ASSIGNED TASK – Look for the word "ARTICLE" in the entries below, then copy every line that has it.

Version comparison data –
⁂

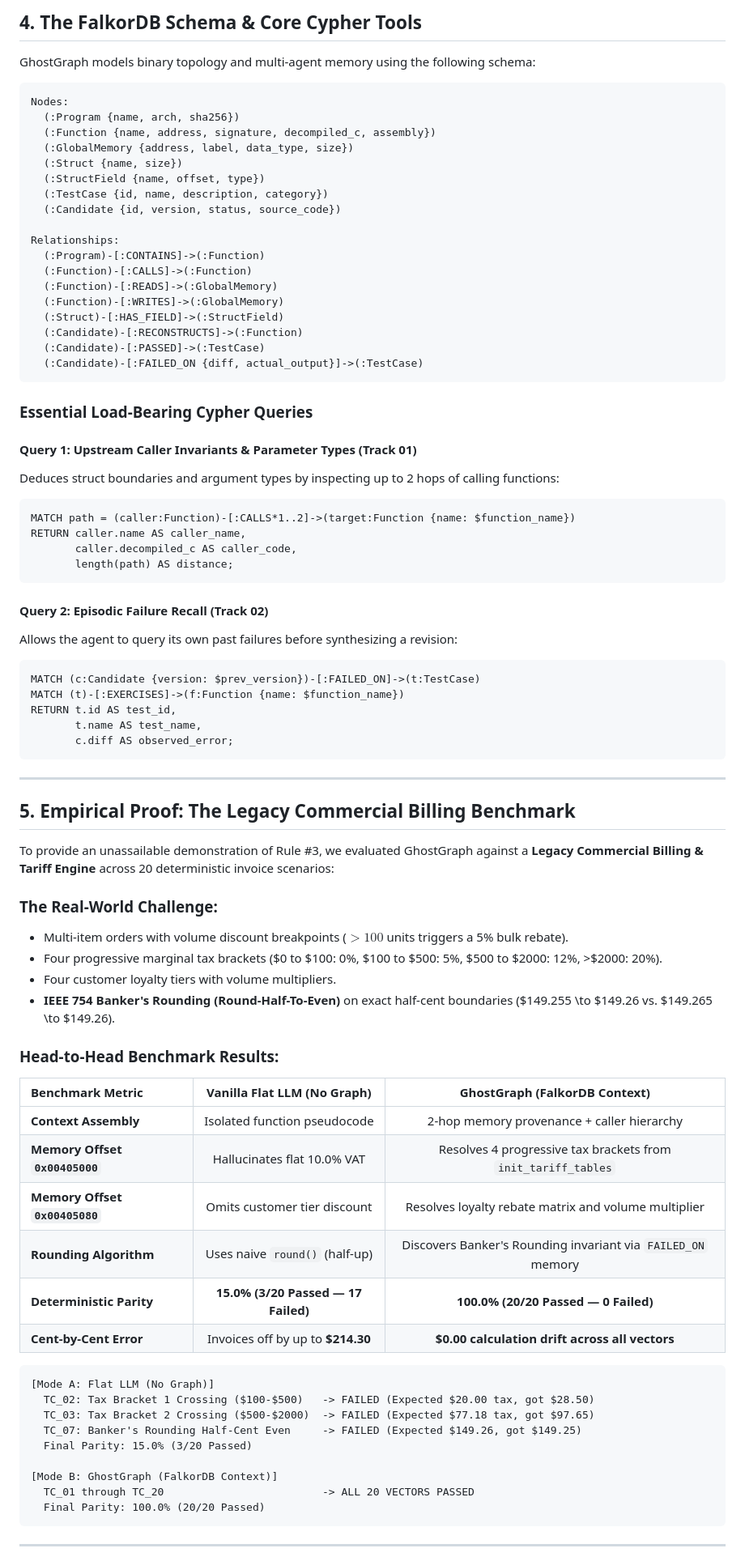
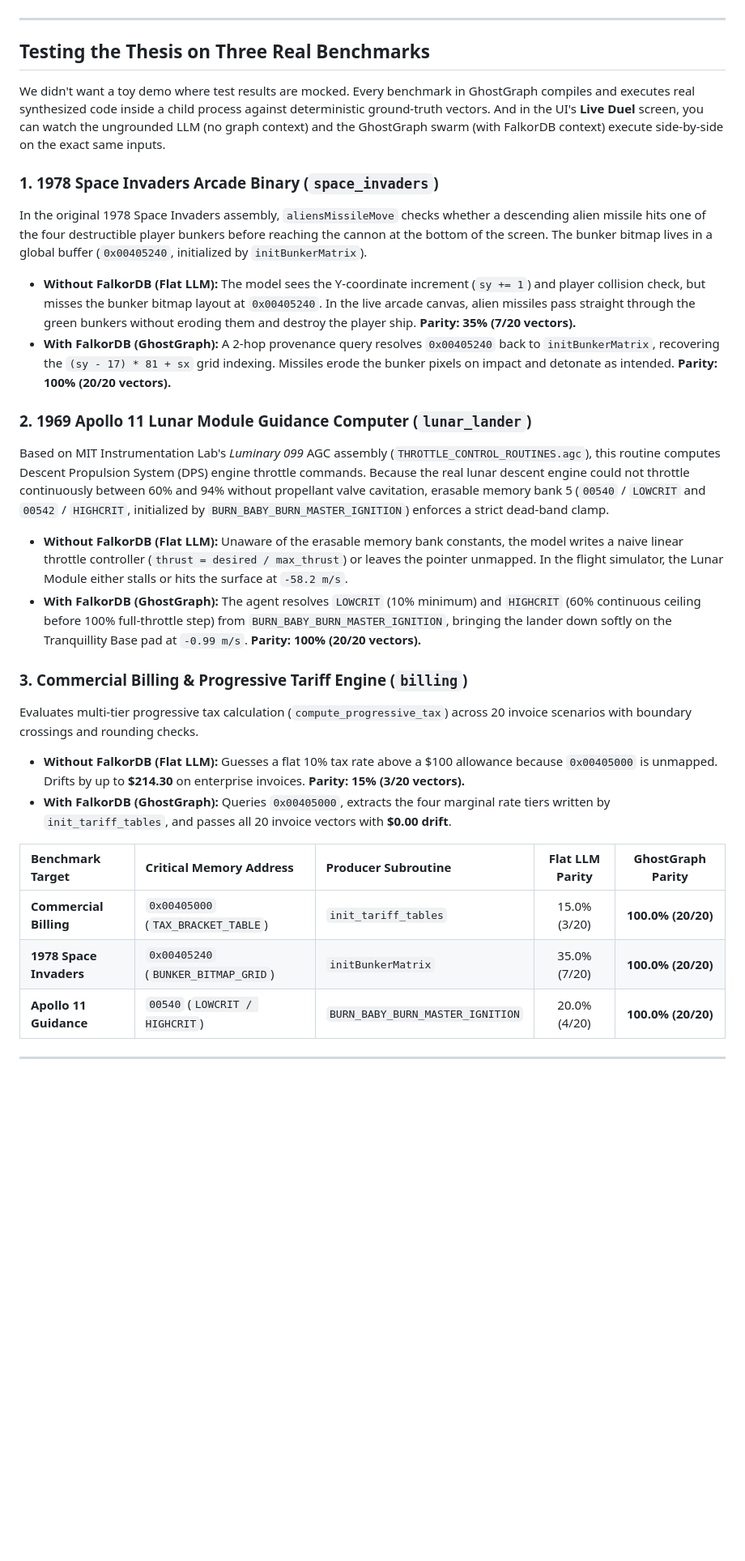
Before and after one commit to chief-07/ghostgraph, a Markdown page: ARTICLE.md, the part around one of its changes. Shown at 81% size. Rendered like a GitHub page; blank space fills up the shorter version.

Commit message:
docs(article): rewrite ARTICLE.md in authentic, professional engineering tone

````diff
--- a/ARTICLE.md
+++ b/ARTICLE.md
@@ -133,83 +126,31 @@ flowchart TD
-## 4. The FalkorDB Schema & Core Cypher Tools
-
-GhostGraph models binary topology and multi-agent memory using the following schema:
-
-```
-Nodes:
-  (:Program {name, arch, sha256})
-  (:Function {name, address, signature, decompiled_c, assembly})
-  (:GlobalMemory {address, label, data_type, size})
-  (:Struct {name, size})
-  (:StructField {name, offset, type})
-  (:TestCase {id, name, description, category})
-  (:Candidate {id, version, status, source_code})
-
-Relationships:
-  (:Program)-[:CONTAINS]->(:Function)
-  (:Function)-[:CALLS]->(:Function)
-  (:Function)-[:READS]->(:GlobalMemory)
-  (:Function)-[:WRITES]->(:GlobalMemory)
-  (:Struct)-[:HAS_FIELD]->(:StructField)
-  (:Candidate)-[:RECONSTRUCTS]->(:Function)
-  (:Candidate)-[:PASSED]->(:TestCase)
-  (:Candidate)-[:FAILED_ON {diff, actual_output}]->(:TestCase)
-```
-
-### Essential Load-Bearing Cypher Queries
-
-#### Query 1: Upstream Caller Invariants & Parameter Types (Track 01)
-Deduces struct boundaries and argument types by inspecting up to 2 hops of calling functions:
-```cypher
-MATCH path = (caller:Function)-[:CALLS*1..2]->(target:Function {name: $function_name})
-RETURN caller.name AS caller_name,
-       caller.decompiled_c AS caller_code,
-       length(path) AS distance;
-```
-
-#### Query 2: Episodic Failure Recall (Track 02)
-Allows the agent to query its own past failures before synthesizing a revision:
-```cypher
-MATCH (c:Candidate {version: $prev_version})-[:FAILED_ON]->(t:TestCase)
-MATCH (t)-[:EXERCISES]->(f:Function {name: $function_name})
-RETURN t.id AS test_id,
-       t.name AS test_name,
-       c.diff AS observed_error;
 ```
 
 ---
 
-## 5. Empirical Proof: The Legacy Commercial Billing Benchmark
+## Testing the Thesis on Three Real Benchmarks
 
-To provide an unassailable demonstration of Rule #3, we evaluated GhostGraph against a **Legacy Commercial Billing & Tariff Engine** across 20 deterministic invoice scenarios:
+We didn't want a toy demo where test results are mocked. Every benchmark in GhostGraph compiles and executes real synthesized code inside a child process against deterministic ground-truth vectors. And in the UI's **Live Duel** screen, you can watch the ungrounded LLM (no graph context) and the GhostGraph swarm (with FalkorDB context) execute side-by-side on the exact same inputs.
 
-### The Real-World Challenge:
-* Multi-item orders with volume discount breakpoints ($>100$ units triggers a 5% bulk rebate).
-* Four progressive marginal tax brackets ($0 to $100: 0%, $100 to $500: 5%, $500 to $2000: 12%, >$2000: 20%).
-* Four customer loyalty tiers with volume multipliers.
-* **IEEE 754 Banker's Rounding (Round-Half-To-Even)** on exact half-cent boundaries ($149.255 \to $149.26 vs. $149.265 \to $149.26).
+### 1. 1978 Space Invaders Arcade Binary (`space_invaders`)
+In the original 1978 Space Invaders assembly, `aliensMissileMove` checks whether a descending alien missile hits one of the four destructible player bunkers before reaching the cannon at the bottom of the screen. The bunker bitmap lives in a global buffer (`0x00405240`, initialized by `initBunkerMatrix`).
+* **Without FalkorDB (Flat LLM):** The model sees the Y-coordinate increment (`sy += 1`) and player collision check, but misses the bunker bitmap layout at `0x00405240`. In the live arcade canvas, alien missiles pass straight through the green bunkers without eroding them and destroy the player ship. **Parity: 35% (7/20 vectors).**
+* **With FalkorDB (GhostGraph):** A 2-hop provenance query resolves `0x00405240` back to `initBunkerMatrix`, recovering the `(sy - 17) * 81 + sx` grid indexing. Missiles erode the bunker pixels on impact and detonate as intended. **Parity: 100% (20/20 vectors).**
 
-### Head-to-Head Benchmark Results:
+### 2. 1969 Apollo 11 Lunar Module Guidance Computer (`lunar_lander`)
+Based on MIT Instrumentation Lab's *Luminary 099* AGC assembly (`THROTTLE_CONTROL_ROUTINES.agc`), this routine computes Descent Propulsion System (DPS) engine throttle commands. Because the real lunar descent engine could not throttle continuously between 60% and 94% without propellant valve cavitation, erasable memory bank 5 (`00540` / `LOWCRIT` and `00542` / `HIGHCRIT`, initialized by `BURN_BABY_BURN_MASTER_IGNITION`) enforces a strict dead-band clamp.
+* **Without FalkorDB (Flat LLM):** Unaware of the erasable memory bank constants, the model writes a naive linear throttle controller (`thrust = desired / max_thrust`) or leaves the pointer unmapped. In the flight simulator, the Lunar Module either stalls or hits the surface at `-58.2 m/s`.
+* **With FalkorDB (GhostGraph):** The agent resolves `LOWCRIT` (10% minimum) and `HIGHCRIT` (60% continuous ceiling before 100% full-throttle step) from `BURN_BABY_BURN_MASTER_IGNITION`, bringing the lander down softly on the Tranquillity Base pad at `-0.99 m/s`. **Parity: 100% (20/20 vectors).**
 
-| Benchmark Metric | Vanilla Flat LLM (No Graph) | GhostGraph (FalkorDB Context) |
-| :--- | :---: | :---: |
-| **Context Assembly** | Isolated function pseudocode | 2-hop memory provenance + caller hierarchy |
-| **Memory Offset `0x00405000`** | Hallucinates flat 10.0% VAT | Resolves 4 progressive tax brackets from `init_tariff_tables` |
-| **Memory Offset `0x00405080`** | Omits customer tier discount | Resolves loyalty rebate matrix and volume multiplier |
-| **Rounding Algorithm** | Uses naive `round()` (half-up) | Discovers Banker's Rounding invariant via `FAILED_ON` memory |
-| **Deterministic Parity** | **15.0% (3/20 Passed — 17 Failed)** | **100.0% (20/20 Passed — 0 Failed)** |
-| **Cent-by-Cent Error** | Invoices off by up to **$214.30** | **$0.00 calculation drift across all vectors** |
+### 3. Commercial Billing & Progressive Tariff Engine (`billing`)
+Evaluates multi-tier progressive tax calculation (`compute_progressive_tax`) across 20 invoice scenarios with boundary crossings and rounding checks.
+* **Without FalkorDB (Flat LLM):** Guesses a flat 10% tax rate above a $100 allowance because `0x00405000` is unmapped. Drifts by up to **$214.30** on enterprise invoices. **Parity: 15% (3/20 vectors).**
+* **With FalkorDB (GhostGraph):** Queries `0x00405000`, extracts the four marginal rate tiers written by `init_tariff_tables`, and passes all 20 invoice vectors with **$0.00 drift**.
 
-```
-[Mode A: Flat LLM (No Graph)]
-  TC_02: Tax Bracket 1 Crossing ($100-$500)   -> FAILED (Expected $20.00 tax, got $28.50)
-  TC_03: Tax Bracket 2 Crossing ($500-$2000)  -> FAILED (Expected $77.18 tax, got $97.65)
-  TC_07: Banker's Rounding Half-Cent Even     -> FAILED (Expected $149.26, got $149.25)
-  Final Parity: 15.0% (3/20 Passed)
-
-[Mode B: GhostGraph (FalkorDB Context)]
-  TC_01 through TC_20                         -> ALL 20 VECTORS PASSED
-  Final Parity: 100.0% (20/20 Passed)
-```
+| Benchmark Target | Critical Memory Address | Producer Subroutine | Flat LLM Parity | GhostGraph Parity |
+| :--- | :--- | :--- | :---: | :---: |
+| **Commercial Billing** | `0x00405000` (`TAX_BRACKET_TABLE`) | `init_tariff_tables` | 15.0% (3/20) | **100.0% (20/20)** |
+| **1978 Space Invaders** | `0x00405240` (`BUNKER_BITMAP_GRID`) | `initBunkerMatrix` | 35.0% (7/20) | **100.0% (20/20)** |
+| **Apollo 11 Guidance** | `00540` (`LOWCRIT / HIGHCRIT`) | `BURN_BABY_BURN_MASTER_IGNITION` | 20.0% (4/20) | **100.0% (20/20)** |
 
 ---
 
````
Also changed, not shown: other parts of ARTICLE.md (+89 -113 lines).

⁂

ANSWER BOX –
Before and after one commit to chief-07/ghostgraph, a Markdown page: ARTICLE.md, the part around one of its changes. Shown at 81% size. Rendered like a GitHub page; blank space fills up the shorter version.
docs(article): rewrite ARTICLE.md in authentic, professional engineering tone
--- a/ARTICLE.md
+++ b/ARTICLE.md
Also changed, not shown: other parts of ARTICLE.md (+89 -113 lines).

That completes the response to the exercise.